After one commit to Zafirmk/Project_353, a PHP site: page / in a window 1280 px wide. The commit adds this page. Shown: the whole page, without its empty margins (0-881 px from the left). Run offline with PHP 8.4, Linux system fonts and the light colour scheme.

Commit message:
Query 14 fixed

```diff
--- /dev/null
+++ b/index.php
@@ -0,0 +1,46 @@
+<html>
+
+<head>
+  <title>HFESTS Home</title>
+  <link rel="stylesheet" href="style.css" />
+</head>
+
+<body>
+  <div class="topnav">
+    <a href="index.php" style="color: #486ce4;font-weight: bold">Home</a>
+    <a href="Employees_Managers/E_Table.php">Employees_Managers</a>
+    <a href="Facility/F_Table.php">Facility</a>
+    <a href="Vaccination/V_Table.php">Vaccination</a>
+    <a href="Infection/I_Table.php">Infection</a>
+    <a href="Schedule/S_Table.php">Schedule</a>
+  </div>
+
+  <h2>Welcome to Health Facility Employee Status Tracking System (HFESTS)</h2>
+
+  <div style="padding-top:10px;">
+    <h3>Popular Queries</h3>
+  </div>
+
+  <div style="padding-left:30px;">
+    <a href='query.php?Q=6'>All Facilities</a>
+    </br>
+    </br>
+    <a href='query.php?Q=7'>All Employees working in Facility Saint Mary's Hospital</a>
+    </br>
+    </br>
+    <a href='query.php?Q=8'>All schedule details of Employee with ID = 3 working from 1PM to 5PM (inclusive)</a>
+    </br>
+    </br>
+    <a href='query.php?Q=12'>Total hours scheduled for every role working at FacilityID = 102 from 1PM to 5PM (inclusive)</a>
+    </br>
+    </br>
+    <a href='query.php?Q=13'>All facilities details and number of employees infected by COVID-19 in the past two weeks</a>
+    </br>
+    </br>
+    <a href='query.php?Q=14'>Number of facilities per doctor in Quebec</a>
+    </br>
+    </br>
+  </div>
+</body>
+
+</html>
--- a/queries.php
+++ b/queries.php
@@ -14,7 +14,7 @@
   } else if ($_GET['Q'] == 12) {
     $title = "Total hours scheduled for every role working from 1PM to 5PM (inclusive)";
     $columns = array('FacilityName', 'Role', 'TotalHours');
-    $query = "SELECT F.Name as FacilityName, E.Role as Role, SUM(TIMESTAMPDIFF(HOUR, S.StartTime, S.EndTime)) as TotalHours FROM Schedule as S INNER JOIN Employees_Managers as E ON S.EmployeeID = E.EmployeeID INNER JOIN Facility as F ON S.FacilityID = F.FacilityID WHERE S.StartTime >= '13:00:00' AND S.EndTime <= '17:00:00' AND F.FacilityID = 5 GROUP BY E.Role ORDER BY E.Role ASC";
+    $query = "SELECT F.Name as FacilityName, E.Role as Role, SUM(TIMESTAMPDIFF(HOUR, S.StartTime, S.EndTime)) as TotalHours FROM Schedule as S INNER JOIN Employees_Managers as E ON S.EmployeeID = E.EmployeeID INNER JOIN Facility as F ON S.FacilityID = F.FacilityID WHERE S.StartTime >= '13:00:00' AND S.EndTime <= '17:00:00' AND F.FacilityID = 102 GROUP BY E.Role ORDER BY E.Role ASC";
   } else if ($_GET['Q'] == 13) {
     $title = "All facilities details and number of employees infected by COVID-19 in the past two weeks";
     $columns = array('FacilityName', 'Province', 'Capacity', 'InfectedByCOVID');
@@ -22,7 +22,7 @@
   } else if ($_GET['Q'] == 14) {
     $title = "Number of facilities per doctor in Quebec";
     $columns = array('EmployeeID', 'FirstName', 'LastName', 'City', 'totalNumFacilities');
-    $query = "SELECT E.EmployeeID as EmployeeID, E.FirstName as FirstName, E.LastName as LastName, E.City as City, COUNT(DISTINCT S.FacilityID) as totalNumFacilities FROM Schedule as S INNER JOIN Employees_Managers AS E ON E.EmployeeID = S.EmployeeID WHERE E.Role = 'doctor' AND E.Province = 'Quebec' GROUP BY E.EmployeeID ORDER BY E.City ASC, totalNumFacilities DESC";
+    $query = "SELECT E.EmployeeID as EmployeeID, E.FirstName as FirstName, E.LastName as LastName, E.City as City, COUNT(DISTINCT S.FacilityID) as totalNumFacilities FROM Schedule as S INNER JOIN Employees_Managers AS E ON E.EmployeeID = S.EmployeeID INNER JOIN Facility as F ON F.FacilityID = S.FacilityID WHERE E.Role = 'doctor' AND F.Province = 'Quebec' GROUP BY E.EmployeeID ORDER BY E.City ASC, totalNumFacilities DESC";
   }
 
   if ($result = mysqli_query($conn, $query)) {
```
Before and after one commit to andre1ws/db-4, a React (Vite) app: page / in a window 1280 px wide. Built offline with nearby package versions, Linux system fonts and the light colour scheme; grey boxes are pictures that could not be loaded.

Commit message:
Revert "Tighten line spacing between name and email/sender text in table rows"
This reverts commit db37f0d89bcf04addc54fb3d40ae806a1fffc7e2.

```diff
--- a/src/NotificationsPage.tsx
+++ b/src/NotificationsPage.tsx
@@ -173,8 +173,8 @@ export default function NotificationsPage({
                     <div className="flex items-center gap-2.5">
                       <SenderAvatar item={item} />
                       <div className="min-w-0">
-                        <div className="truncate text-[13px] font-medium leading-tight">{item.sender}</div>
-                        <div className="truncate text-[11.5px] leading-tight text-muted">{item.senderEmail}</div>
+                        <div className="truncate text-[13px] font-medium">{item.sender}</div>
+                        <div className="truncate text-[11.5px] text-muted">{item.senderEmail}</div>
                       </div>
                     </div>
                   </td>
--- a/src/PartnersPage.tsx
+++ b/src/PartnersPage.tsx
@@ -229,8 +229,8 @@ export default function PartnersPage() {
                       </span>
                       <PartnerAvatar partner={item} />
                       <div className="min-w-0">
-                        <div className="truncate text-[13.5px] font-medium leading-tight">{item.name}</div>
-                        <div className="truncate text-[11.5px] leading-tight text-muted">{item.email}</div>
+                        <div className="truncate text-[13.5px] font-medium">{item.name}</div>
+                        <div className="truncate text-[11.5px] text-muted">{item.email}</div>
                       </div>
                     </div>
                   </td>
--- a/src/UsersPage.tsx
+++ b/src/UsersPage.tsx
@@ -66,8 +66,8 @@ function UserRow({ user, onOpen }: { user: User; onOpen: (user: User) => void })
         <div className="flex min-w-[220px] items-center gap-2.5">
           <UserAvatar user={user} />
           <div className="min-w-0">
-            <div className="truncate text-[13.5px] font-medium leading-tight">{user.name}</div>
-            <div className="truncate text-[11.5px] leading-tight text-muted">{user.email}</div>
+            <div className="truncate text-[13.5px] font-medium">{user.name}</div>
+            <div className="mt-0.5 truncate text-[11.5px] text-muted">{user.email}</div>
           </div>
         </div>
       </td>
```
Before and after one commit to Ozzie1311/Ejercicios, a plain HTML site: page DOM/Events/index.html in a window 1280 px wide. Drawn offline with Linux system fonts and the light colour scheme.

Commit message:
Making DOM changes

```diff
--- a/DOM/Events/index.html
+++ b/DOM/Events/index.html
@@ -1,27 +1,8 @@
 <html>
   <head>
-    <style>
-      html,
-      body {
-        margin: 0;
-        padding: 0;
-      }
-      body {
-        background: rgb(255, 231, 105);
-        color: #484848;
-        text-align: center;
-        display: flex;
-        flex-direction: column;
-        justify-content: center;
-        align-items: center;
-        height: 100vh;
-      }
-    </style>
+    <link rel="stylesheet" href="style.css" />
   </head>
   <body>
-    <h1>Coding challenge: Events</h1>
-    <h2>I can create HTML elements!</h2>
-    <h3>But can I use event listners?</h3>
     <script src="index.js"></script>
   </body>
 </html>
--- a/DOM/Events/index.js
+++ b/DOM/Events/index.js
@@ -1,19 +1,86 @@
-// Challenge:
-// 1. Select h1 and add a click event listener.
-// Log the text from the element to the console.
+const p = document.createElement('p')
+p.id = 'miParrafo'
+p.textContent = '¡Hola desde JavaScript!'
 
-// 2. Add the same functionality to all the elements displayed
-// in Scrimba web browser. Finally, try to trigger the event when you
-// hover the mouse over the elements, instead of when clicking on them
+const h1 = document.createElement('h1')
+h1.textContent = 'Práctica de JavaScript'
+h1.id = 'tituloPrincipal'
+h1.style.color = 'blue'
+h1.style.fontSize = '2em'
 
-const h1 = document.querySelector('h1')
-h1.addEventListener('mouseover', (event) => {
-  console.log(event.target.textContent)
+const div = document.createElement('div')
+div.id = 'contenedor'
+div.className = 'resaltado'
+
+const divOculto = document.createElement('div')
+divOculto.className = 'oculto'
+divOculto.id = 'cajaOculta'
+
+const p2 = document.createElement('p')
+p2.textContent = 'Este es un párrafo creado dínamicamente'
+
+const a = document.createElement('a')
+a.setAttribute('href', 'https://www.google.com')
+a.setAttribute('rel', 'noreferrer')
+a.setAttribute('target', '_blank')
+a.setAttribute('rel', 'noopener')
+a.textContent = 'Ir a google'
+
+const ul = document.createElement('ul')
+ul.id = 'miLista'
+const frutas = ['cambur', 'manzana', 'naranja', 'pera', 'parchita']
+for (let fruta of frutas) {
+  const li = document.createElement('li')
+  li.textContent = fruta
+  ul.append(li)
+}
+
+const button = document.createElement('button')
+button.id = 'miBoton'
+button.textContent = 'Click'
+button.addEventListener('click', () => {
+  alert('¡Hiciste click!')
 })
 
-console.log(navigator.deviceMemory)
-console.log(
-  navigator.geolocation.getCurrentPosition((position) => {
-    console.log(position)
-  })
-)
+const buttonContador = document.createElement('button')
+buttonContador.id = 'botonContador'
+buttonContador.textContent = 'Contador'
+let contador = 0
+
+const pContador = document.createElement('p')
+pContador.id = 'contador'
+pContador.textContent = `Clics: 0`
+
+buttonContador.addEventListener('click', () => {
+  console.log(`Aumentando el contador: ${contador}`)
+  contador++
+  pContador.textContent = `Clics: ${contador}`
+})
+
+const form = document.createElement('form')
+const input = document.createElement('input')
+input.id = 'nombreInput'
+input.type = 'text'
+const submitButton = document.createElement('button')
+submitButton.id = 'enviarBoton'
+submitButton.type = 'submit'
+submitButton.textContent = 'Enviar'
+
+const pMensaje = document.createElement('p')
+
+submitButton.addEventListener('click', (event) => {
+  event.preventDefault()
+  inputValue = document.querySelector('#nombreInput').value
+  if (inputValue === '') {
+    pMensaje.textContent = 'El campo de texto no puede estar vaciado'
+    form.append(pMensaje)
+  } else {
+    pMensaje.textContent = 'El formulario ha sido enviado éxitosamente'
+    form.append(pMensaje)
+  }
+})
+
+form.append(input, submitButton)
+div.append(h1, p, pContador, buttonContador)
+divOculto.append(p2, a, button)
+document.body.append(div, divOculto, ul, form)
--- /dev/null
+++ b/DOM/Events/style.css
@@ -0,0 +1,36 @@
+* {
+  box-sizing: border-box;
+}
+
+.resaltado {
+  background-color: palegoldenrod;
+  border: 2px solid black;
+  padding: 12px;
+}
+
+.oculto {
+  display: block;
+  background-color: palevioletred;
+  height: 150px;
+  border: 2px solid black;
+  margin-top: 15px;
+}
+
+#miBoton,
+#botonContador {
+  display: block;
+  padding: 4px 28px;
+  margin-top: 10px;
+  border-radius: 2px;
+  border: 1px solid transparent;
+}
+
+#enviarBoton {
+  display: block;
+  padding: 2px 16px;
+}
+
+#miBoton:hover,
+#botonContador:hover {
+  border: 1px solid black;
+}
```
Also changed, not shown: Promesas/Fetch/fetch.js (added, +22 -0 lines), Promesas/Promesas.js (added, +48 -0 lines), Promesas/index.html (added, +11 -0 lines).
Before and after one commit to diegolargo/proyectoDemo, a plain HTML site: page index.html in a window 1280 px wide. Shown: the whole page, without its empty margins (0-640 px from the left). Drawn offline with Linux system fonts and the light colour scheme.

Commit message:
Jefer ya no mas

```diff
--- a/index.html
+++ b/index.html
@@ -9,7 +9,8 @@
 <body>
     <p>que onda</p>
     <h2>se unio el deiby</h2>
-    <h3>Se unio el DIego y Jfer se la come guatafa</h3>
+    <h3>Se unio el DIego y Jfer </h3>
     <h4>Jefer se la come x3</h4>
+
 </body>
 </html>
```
□ □ □ □
# Work instructions
Pull out every line in the data above that has the word "divOculto".

# Your solution
+const divOculto = document.createElement('div')
+divOculto.className = 'oculto'
+divOculto.id = 'cajaOculta'
+divOculto.append(p2, a, button)
+document.body.append(div, divOculto, ul, form)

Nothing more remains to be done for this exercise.